[[ INPUT MATERIAL, beginning ]]
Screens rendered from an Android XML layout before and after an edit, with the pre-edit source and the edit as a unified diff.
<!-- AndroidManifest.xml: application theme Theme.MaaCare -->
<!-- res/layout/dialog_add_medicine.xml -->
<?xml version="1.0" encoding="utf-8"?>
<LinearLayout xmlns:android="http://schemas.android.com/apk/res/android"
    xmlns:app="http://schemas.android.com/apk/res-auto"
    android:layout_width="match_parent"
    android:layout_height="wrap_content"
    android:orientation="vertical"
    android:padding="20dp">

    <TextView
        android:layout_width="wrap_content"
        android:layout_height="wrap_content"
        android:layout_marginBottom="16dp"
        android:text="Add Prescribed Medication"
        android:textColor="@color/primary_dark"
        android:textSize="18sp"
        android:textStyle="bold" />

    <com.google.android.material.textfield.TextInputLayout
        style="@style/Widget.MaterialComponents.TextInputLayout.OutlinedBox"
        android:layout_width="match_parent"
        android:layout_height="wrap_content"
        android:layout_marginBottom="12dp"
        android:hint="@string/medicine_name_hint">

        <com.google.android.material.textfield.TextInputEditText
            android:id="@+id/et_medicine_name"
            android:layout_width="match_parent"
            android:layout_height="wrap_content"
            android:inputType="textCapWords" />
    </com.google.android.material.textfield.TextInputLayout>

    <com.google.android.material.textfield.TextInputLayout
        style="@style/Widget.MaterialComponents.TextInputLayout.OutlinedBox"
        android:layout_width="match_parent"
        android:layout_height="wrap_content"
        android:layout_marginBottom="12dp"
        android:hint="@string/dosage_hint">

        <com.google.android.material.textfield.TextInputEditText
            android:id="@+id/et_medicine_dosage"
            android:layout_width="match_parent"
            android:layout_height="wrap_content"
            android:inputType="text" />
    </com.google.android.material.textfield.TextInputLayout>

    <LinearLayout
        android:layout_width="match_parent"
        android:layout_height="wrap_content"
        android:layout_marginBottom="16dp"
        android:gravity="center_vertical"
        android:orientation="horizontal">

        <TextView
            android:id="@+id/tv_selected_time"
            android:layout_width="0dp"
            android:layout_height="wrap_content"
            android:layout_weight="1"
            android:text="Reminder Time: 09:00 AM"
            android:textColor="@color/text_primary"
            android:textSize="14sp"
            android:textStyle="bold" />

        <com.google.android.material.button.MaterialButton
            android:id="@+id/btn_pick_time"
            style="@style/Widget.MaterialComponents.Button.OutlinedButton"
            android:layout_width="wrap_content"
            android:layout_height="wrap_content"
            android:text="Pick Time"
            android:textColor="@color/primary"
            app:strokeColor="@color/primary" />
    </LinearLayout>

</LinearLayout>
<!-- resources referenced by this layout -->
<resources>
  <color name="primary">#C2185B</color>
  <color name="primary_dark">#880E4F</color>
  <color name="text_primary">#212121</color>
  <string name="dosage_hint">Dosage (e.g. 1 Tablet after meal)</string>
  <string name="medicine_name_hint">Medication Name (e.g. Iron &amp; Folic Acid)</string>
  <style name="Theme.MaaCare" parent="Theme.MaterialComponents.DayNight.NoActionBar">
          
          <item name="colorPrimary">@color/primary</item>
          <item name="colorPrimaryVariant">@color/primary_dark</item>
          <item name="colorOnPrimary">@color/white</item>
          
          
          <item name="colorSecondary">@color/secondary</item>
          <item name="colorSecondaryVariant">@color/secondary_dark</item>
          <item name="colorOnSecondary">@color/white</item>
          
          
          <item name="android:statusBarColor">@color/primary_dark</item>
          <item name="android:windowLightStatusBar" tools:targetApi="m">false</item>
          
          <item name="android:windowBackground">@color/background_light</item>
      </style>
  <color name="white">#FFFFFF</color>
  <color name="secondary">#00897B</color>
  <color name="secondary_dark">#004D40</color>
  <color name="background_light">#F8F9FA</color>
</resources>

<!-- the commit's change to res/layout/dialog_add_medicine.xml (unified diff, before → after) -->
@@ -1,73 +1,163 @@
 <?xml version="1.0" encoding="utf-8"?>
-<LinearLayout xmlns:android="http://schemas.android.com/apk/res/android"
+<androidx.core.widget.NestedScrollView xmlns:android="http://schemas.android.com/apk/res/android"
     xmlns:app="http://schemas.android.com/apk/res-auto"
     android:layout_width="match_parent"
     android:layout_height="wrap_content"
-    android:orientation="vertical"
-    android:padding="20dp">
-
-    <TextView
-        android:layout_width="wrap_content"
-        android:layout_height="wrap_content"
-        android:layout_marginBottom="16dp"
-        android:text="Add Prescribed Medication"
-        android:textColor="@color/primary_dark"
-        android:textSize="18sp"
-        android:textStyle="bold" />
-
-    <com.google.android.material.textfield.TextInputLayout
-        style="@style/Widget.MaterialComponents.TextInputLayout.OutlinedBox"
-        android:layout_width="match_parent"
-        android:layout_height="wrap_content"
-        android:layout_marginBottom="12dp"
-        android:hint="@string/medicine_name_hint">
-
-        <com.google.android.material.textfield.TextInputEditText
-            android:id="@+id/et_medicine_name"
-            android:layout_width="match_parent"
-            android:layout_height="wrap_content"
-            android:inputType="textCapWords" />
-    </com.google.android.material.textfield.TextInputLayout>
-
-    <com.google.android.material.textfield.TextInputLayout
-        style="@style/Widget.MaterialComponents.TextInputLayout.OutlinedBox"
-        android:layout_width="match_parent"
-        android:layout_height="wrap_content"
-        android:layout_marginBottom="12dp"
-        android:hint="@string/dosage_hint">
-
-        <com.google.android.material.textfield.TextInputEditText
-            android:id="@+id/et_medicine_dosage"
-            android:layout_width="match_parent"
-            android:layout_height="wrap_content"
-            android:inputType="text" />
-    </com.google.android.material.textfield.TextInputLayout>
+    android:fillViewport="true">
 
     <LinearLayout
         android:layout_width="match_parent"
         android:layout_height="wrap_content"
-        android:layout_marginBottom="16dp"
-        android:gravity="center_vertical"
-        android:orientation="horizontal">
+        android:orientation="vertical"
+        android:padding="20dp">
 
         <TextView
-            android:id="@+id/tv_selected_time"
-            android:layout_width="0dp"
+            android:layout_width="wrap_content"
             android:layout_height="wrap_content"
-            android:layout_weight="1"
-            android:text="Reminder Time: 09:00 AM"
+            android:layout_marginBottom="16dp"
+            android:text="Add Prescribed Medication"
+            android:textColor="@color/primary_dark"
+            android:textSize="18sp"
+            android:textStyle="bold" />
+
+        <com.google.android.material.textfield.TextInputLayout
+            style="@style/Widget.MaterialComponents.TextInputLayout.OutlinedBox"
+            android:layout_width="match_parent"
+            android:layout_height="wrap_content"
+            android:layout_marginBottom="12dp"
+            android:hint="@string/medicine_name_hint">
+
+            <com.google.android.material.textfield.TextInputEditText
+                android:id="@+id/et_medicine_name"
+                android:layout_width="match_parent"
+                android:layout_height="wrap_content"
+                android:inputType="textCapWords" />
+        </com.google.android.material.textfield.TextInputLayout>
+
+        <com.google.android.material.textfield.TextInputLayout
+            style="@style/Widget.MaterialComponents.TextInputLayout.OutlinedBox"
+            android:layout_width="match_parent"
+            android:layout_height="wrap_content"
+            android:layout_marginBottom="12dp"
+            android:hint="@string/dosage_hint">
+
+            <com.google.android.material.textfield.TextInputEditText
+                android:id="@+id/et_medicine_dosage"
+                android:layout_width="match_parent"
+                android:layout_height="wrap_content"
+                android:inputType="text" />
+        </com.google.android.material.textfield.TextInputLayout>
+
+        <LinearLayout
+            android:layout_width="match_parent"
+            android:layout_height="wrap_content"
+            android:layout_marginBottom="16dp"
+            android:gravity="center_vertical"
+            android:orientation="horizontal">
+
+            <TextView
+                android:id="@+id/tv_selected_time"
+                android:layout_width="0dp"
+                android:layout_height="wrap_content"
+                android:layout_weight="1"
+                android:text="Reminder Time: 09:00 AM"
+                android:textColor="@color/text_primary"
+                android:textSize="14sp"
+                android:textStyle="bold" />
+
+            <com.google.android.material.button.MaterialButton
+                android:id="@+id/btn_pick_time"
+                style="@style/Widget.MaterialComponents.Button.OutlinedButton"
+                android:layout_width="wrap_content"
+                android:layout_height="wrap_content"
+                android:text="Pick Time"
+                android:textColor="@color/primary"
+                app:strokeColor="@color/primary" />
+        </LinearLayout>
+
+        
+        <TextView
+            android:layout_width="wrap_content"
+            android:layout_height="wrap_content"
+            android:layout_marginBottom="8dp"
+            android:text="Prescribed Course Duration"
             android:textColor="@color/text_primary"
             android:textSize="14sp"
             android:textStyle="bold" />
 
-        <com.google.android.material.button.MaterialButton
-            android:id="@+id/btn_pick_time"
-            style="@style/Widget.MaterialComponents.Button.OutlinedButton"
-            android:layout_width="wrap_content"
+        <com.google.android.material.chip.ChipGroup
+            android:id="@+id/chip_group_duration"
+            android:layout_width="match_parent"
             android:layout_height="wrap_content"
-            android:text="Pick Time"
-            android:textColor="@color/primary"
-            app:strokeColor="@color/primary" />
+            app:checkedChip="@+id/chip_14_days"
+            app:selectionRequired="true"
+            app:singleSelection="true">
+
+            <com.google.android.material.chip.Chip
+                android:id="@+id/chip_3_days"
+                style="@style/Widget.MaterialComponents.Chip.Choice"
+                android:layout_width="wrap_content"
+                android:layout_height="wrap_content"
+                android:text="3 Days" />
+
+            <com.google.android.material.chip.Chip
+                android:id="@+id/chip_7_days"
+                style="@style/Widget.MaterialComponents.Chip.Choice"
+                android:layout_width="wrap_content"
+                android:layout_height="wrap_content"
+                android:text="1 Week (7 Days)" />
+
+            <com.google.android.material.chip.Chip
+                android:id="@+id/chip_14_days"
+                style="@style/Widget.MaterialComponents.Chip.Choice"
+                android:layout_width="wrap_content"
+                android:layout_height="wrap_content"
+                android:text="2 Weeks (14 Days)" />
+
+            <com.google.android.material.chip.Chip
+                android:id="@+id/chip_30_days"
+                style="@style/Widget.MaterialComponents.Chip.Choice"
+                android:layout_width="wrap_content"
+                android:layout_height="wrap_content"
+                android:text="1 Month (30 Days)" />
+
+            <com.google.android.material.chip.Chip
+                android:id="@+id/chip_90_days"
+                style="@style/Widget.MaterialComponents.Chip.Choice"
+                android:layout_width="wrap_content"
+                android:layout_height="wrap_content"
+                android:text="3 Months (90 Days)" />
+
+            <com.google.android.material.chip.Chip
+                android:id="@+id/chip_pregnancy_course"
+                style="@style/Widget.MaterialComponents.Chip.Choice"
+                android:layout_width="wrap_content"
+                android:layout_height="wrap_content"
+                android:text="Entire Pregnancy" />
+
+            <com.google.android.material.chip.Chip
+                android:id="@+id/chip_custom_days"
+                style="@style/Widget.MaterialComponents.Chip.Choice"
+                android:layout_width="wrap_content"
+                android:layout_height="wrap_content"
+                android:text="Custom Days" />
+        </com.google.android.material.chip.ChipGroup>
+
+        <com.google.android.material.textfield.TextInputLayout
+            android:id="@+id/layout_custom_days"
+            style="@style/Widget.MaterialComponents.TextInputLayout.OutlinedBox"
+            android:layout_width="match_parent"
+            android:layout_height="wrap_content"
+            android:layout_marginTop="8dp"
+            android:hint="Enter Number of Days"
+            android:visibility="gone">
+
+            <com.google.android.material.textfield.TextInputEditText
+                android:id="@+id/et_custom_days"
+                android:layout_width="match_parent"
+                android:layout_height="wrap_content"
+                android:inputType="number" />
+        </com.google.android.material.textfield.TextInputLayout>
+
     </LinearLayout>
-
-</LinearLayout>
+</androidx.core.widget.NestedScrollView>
[[ INPUT MATERIAL, end ]]
WORK INSTRUCTION: Among the lines above, some may include the string "Prescribed"; state how many, and nothing more.

ANSWER FOR THE TASK: 4